## What you will do:
Which lines in the material below contain the word "years"? Copy each of them.

## Material shown:
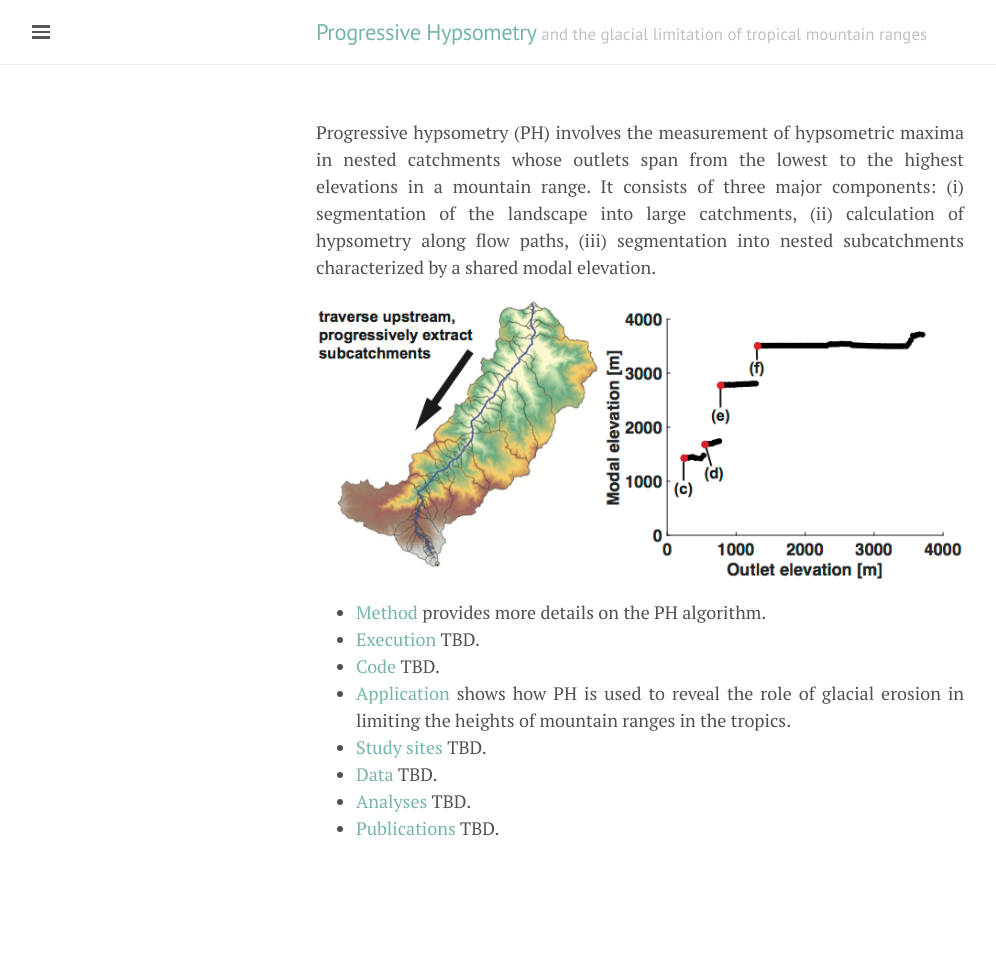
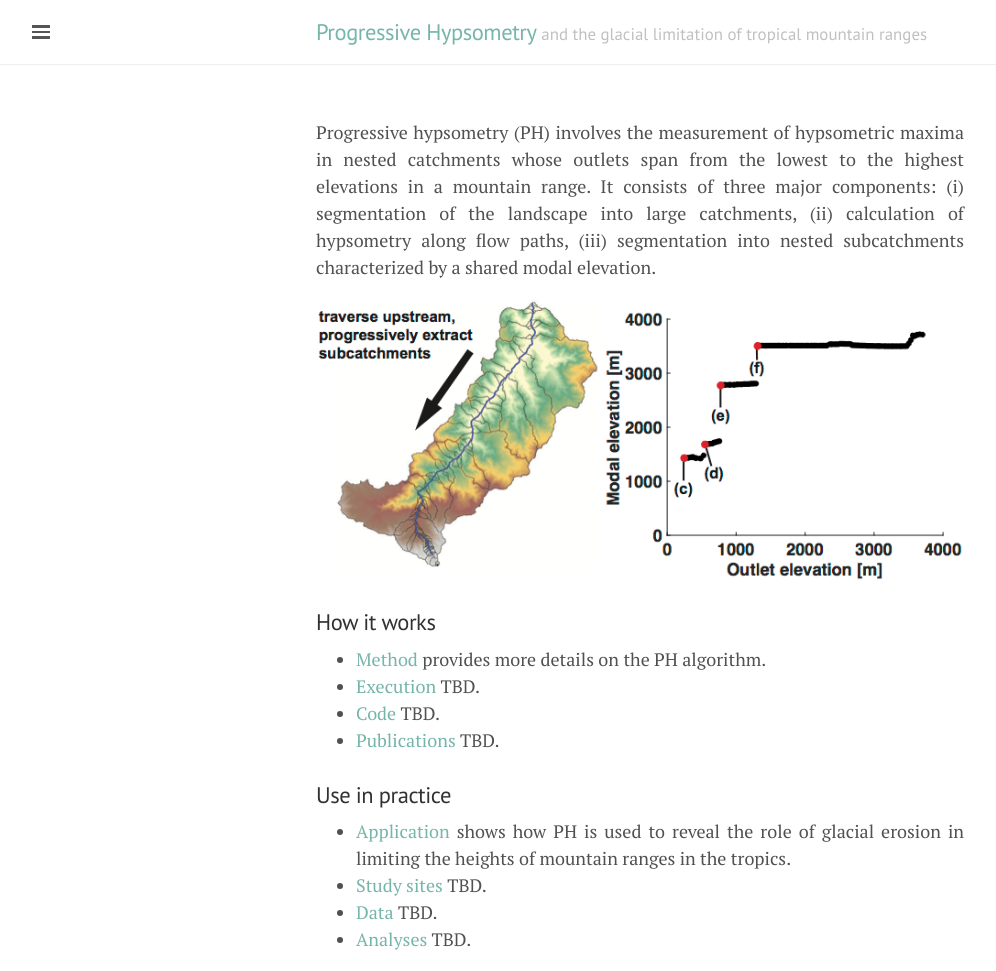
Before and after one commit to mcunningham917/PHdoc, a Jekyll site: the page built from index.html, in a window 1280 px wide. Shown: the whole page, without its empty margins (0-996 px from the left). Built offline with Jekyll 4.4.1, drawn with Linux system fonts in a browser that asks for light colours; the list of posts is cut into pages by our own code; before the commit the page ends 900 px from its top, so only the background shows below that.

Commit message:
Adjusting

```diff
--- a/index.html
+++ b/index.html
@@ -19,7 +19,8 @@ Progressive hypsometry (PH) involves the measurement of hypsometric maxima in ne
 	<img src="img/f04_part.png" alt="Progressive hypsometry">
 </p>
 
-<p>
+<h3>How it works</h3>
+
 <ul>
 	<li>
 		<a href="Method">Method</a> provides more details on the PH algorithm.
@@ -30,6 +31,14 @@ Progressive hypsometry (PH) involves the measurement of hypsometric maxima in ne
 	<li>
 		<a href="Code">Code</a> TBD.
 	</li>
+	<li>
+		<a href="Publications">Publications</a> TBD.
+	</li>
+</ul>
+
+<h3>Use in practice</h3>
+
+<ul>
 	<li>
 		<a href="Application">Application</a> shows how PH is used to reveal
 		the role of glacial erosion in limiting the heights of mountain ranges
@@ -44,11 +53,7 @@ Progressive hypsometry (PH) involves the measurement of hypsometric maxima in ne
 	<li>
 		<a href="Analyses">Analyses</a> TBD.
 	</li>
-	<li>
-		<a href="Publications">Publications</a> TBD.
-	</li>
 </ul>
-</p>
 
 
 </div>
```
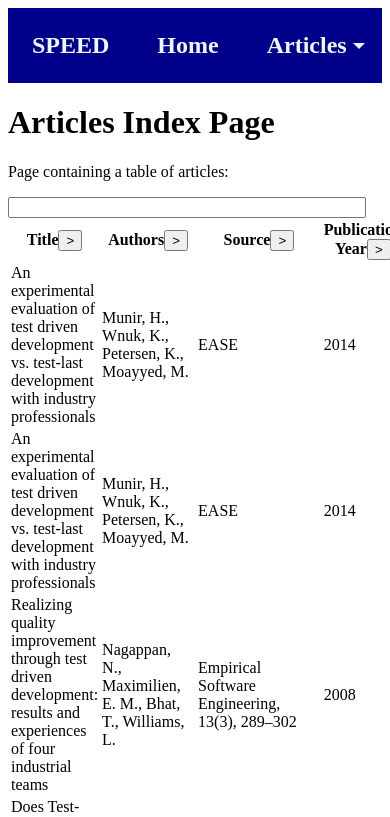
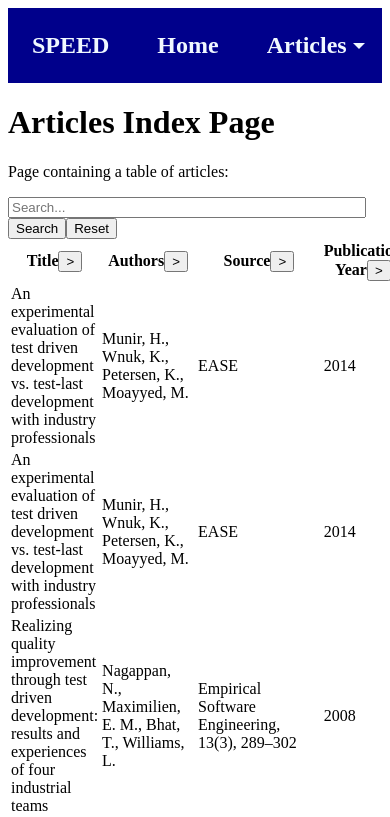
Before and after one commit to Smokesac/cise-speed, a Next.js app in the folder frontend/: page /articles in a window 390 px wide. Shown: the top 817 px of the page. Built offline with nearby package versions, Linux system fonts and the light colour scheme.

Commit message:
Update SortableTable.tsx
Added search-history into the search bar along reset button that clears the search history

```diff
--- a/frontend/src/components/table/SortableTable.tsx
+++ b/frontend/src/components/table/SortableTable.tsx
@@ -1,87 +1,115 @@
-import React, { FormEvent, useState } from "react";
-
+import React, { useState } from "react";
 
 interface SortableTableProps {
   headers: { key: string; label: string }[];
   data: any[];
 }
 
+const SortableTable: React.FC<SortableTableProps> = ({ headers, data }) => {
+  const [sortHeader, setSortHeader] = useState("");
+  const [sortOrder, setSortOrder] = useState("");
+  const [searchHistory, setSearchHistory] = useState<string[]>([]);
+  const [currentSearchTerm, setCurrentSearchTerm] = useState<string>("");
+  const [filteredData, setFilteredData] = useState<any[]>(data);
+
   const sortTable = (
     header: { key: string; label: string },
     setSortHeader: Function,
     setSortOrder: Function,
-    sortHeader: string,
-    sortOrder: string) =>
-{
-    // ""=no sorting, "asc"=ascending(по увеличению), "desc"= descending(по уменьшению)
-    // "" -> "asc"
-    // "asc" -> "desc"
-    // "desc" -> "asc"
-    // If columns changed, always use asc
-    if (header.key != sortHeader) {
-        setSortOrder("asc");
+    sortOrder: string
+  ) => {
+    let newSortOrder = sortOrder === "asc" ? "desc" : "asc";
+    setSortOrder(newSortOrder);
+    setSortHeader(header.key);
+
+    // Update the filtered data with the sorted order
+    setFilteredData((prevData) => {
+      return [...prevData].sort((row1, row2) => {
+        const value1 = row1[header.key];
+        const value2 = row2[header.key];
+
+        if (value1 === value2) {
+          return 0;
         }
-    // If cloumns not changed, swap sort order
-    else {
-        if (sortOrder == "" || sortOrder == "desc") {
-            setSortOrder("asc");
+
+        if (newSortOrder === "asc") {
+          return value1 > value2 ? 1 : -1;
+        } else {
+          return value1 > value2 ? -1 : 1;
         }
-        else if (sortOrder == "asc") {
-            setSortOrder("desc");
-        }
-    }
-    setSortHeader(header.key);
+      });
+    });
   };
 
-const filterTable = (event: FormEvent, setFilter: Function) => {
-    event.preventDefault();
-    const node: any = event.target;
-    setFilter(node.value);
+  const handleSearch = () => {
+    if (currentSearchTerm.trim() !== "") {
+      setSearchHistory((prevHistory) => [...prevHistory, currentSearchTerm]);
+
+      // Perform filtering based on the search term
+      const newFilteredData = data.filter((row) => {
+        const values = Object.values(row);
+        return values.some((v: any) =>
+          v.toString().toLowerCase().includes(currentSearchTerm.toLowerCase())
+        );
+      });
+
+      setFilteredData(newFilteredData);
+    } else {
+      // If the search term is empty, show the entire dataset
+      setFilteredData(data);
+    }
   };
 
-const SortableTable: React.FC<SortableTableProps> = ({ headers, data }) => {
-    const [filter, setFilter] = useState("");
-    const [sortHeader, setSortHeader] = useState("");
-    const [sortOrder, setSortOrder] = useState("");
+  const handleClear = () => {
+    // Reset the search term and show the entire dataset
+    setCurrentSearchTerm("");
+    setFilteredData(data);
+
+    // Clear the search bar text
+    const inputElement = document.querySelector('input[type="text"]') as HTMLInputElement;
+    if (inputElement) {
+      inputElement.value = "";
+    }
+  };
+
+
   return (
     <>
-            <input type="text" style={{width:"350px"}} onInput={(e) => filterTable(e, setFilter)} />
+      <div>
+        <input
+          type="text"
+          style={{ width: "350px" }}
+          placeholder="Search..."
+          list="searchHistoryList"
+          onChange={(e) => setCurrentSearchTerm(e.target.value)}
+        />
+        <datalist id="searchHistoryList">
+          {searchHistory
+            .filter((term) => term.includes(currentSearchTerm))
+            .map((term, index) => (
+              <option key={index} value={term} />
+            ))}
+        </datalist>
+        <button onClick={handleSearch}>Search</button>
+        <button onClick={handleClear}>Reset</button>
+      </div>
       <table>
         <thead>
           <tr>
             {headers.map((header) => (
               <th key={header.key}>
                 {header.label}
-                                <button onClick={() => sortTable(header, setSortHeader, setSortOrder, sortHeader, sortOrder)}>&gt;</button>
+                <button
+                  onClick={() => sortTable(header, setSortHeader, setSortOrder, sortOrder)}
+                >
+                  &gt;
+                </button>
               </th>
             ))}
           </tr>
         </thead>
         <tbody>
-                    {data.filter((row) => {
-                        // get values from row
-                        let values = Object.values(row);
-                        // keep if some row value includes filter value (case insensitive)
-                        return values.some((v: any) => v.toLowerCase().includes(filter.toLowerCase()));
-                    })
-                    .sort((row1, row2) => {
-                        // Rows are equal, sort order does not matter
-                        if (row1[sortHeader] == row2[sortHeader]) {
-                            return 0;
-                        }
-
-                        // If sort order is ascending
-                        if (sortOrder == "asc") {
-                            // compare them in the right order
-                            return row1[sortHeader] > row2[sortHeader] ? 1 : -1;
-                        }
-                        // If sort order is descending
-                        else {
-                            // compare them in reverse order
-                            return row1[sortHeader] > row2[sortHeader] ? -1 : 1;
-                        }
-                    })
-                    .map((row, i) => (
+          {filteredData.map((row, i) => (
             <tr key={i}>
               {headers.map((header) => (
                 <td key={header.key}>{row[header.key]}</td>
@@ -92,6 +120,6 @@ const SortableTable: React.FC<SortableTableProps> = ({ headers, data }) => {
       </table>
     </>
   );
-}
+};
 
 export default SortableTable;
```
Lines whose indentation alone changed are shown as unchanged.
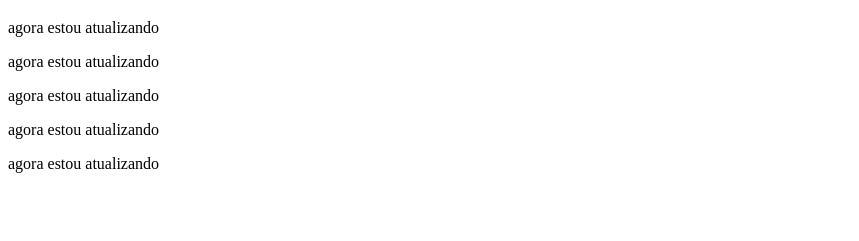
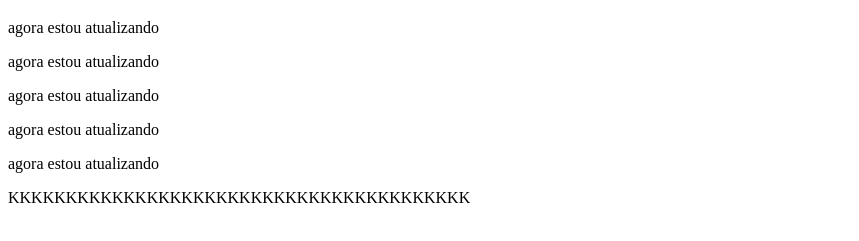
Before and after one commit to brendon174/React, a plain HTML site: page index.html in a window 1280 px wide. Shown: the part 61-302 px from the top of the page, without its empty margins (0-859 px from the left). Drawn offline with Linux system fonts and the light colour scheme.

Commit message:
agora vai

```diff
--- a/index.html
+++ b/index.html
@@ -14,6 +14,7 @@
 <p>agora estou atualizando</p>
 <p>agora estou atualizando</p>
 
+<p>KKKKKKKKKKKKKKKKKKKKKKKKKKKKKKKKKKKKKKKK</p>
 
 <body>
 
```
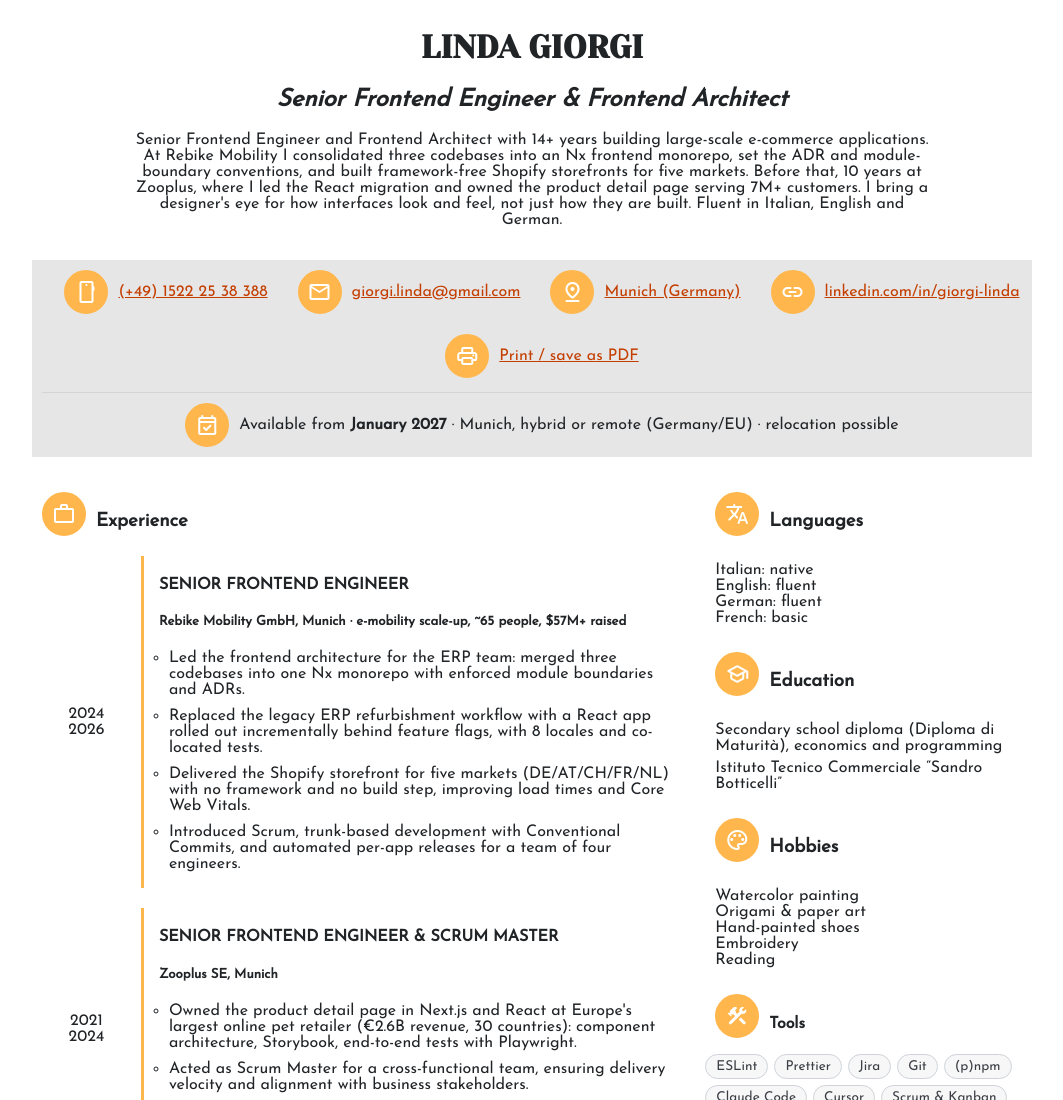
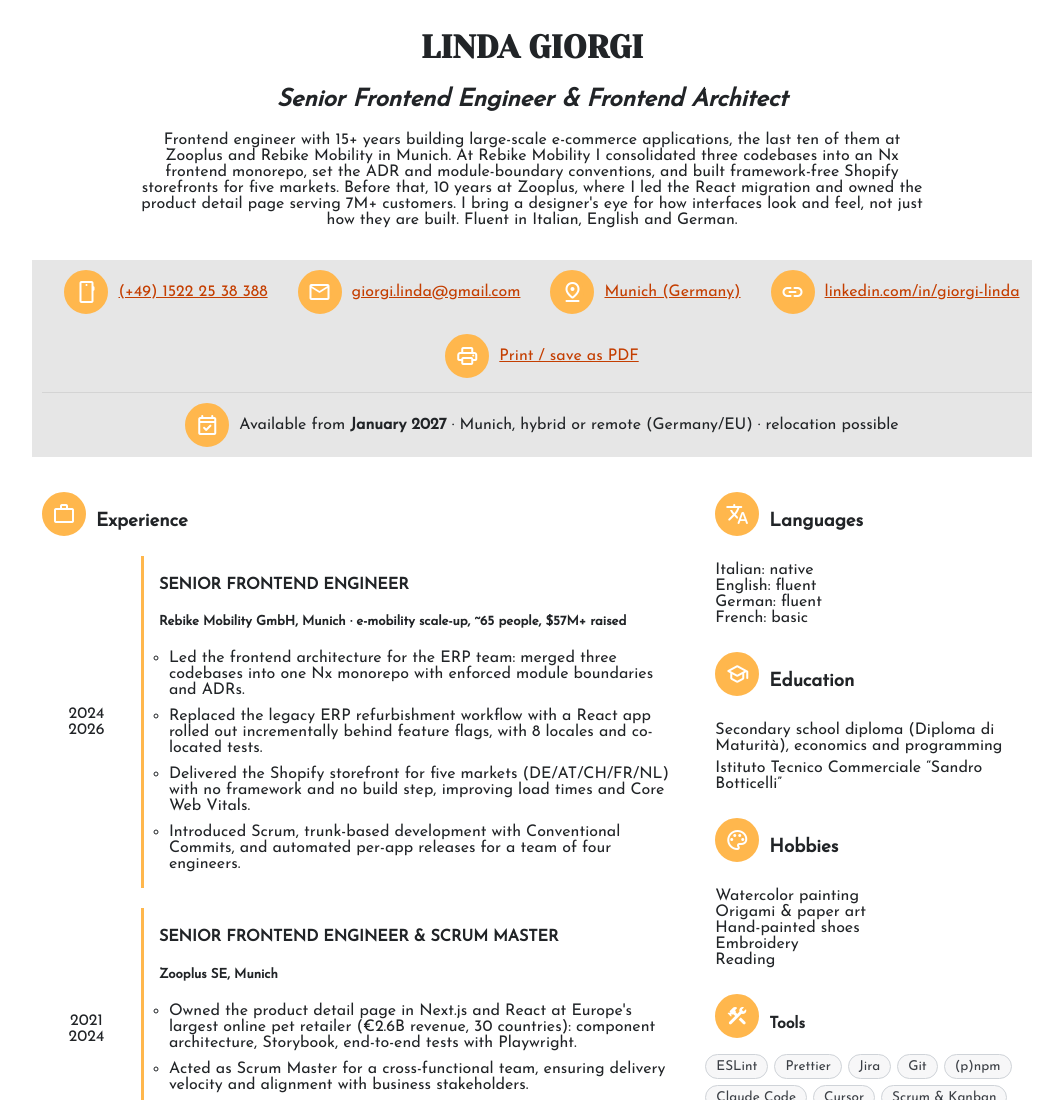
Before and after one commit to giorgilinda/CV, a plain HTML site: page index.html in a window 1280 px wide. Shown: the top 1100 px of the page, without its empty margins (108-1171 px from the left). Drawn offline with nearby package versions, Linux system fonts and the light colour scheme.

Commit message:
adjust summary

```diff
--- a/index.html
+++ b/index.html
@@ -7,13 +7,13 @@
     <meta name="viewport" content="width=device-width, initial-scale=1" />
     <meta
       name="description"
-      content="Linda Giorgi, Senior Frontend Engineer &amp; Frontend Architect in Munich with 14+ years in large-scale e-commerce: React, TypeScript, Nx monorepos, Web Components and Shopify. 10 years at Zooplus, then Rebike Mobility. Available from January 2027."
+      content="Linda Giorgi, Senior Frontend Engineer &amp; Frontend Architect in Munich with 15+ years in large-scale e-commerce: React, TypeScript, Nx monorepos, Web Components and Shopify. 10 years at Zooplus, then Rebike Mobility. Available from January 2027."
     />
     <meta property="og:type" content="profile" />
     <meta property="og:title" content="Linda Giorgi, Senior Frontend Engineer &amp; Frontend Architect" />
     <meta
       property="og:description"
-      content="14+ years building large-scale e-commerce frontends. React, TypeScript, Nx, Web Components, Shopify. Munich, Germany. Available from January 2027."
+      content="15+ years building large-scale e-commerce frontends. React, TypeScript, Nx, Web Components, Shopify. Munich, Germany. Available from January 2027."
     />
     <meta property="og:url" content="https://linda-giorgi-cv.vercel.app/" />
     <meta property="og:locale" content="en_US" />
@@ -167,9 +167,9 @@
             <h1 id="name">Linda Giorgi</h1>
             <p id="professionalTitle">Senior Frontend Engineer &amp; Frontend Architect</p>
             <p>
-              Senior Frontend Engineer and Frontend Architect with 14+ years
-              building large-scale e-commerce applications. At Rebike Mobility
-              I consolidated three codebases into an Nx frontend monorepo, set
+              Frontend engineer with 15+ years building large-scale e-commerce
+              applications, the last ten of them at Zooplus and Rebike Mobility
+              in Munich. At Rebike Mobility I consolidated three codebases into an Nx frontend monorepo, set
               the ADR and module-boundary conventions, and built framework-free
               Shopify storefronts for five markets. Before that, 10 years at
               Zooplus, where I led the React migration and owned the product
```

## Problem solution:
-      content="Linda Giorgi, Senior Frontend Engineer &amp; Frontend Architect in Munich with 14+ years in large-scale e-commerce: React, TypeScript, Nx monorepos, Web Components and Shopify. 10 years at Zooplus, then Rebike Mobility. Available from January 2027."
+      content="Linda Giorgi, Senior Frontend Engineer &amp; Frontend Architect in Munich with 15+ years in large-scale e-commerce: React, TypeScript, Nx monorepos, Web Components and Shopify. 10 years at Zooplus, then Rebike Mobility. Available from January 2027."
-      content="14+ years building large-scale e-commerce frontends. React, TypeScript, Nx, Web Components, Shopify. Munich, Germany. Available from January 2027."
+      content="15+ years building large-scale e-commerce frontends. React, TypeScript, Nx, Web Components, Shopify. Munich, Germany. Available from January 2027."
-              Senior Frontend Engineer and Frontend Architect with 14+ years
+              Frontend engineer with 15+ years building large-scale e-commerce
               Shopify storefronts for five markets. Before that, 10 years at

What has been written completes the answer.